Exercise requirements = Find and return every line of the data that contains the word "title".

Recorded information =
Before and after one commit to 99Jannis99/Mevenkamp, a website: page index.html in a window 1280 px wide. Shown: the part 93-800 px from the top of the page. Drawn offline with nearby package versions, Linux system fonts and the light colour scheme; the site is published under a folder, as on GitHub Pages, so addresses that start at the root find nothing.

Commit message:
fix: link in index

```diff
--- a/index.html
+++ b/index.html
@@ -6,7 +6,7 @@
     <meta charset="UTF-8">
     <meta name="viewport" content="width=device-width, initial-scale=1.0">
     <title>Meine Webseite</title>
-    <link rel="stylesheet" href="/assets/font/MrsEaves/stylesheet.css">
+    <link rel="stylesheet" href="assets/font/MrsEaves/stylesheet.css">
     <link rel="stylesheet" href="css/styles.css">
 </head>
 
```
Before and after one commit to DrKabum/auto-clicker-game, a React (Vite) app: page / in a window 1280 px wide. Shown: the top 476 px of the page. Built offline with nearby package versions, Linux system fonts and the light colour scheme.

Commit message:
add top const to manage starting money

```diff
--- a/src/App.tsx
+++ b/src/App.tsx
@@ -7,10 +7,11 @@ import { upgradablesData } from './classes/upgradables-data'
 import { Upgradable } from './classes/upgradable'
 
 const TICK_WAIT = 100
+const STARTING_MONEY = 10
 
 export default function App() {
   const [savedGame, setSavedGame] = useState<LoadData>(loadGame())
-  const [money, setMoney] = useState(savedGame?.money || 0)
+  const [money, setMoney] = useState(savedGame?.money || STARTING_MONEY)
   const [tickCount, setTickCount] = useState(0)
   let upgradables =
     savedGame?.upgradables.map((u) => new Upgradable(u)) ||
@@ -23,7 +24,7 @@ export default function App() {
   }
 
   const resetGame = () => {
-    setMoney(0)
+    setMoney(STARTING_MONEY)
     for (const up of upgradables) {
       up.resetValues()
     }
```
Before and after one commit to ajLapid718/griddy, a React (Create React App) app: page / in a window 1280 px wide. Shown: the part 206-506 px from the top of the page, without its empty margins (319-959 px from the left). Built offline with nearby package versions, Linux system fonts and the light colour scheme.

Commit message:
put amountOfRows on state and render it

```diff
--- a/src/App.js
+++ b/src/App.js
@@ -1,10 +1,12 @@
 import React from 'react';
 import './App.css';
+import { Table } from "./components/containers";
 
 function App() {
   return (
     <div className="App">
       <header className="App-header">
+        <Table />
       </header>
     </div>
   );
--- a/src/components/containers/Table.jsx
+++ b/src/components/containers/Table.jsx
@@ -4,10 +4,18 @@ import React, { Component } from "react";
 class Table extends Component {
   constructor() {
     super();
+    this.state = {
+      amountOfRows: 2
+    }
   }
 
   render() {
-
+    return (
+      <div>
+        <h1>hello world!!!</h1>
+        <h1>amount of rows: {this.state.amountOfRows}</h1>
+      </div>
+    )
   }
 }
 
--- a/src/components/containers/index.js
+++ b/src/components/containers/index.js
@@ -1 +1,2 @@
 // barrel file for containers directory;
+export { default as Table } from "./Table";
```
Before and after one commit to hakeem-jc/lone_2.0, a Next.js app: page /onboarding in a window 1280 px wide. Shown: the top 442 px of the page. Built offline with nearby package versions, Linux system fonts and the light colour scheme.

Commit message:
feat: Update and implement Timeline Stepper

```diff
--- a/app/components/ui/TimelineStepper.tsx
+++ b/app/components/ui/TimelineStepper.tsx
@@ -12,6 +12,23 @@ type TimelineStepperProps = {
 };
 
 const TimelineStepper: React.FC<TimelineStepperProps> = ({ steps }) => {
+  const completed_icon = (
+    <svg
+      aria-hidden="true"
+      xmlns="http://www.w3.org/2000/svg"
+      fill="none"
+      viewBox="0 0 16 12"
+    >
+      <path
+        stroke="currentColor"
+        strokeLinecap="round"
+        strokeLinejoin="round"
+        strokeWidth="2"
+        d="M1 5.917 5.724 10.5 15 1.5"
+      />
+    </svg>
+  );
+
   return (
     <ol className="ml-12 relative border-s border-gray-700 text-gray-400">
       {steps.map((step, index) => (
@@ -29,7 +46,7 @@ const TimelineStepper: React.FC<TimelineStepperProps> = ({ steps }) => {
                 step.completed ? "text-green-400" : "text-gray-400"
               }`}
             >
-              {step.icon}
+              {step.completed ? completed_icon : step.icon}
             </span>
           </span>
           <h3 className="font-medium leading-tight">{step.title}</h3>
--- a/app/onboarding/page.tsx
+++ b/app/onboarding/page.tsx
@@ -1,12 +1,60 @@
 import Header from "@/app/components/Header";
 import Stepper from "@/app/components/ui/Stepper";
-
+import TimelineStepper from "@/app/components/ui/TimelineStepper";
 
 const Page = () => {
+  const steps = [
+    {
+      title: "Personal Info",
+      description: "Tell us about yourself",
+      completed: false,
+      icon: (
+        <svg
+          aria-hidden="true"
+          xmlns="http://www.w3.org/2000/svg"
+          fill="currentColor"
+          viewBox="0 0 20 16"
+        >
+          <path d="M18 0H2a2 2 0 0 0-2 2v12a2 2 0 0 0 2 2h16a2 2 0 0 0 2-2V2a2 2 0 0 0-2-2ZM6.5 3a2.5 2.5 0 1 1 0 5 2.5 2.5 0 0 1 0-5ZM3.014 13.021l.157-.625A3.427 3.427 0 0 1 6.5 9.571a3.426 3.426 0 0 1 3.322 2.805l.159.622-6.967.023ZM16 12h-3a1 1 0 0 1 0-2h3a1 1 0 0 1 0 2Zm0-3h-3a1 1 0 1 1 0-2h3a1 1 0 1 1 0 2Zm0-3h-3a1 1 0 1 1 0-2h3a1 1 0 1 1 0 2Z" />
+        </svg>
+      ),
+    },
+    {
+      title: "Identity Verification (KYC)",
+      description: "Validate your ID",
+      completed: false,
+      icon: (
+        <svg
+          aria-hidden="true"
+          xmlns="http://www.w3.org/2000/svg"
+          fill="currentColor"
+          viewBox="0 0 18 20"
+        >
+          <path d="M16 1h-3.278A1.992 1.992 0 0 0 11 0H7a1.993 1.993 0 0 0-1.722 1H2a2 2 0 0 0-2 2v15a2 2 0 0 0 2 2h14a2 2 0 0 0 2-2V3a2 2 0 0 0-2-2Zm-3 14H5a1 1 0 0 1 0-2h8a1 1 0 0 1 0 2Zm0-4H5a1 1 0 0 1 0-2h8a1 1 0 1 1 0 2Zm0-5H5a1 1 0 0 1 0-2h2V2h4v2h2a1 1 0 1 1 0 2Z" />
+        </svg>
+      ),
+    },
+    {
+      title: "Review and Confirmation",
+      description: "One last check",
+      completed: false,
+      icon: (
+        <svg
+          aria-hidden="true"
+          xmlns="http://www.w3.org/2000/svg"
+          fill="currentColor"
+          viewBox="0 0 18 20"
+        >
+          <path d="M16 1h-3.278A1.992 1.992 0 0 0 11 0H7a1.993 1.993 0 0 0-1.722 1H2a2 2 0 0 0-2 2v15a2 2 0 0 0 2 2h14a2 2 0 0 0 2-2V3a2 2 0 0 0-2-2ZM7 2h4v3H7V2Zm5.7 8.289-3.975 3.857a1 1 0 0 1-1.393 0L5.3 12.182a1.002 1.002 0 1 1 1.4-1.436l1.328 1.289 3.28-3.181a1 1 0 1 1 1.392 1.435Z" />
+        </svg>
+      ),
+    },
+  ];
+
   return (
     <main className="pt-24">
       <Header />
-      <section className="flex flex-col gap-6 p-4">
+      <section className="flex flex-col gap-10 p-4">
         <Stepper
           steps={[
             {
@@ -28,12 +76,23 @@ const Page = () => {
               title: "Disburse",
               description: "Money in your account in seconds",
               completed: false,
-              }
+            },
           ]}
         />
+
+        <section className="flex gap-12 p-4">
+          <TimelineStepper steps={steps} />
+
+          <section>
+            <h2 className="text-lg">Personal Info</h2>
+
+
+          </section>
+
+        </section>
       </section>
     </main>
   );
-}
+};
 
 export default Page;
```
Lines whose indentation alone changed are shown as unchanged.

Written solution =
     <title>Meine Webseite</title>
           <h3 className="font-medium leading-tight">{step.title}</h3>
+      title: "Personal Info",
+      title: "Identity Verification (KYC)",
+      title: "Review and Confirmation",
               title: "Disburse",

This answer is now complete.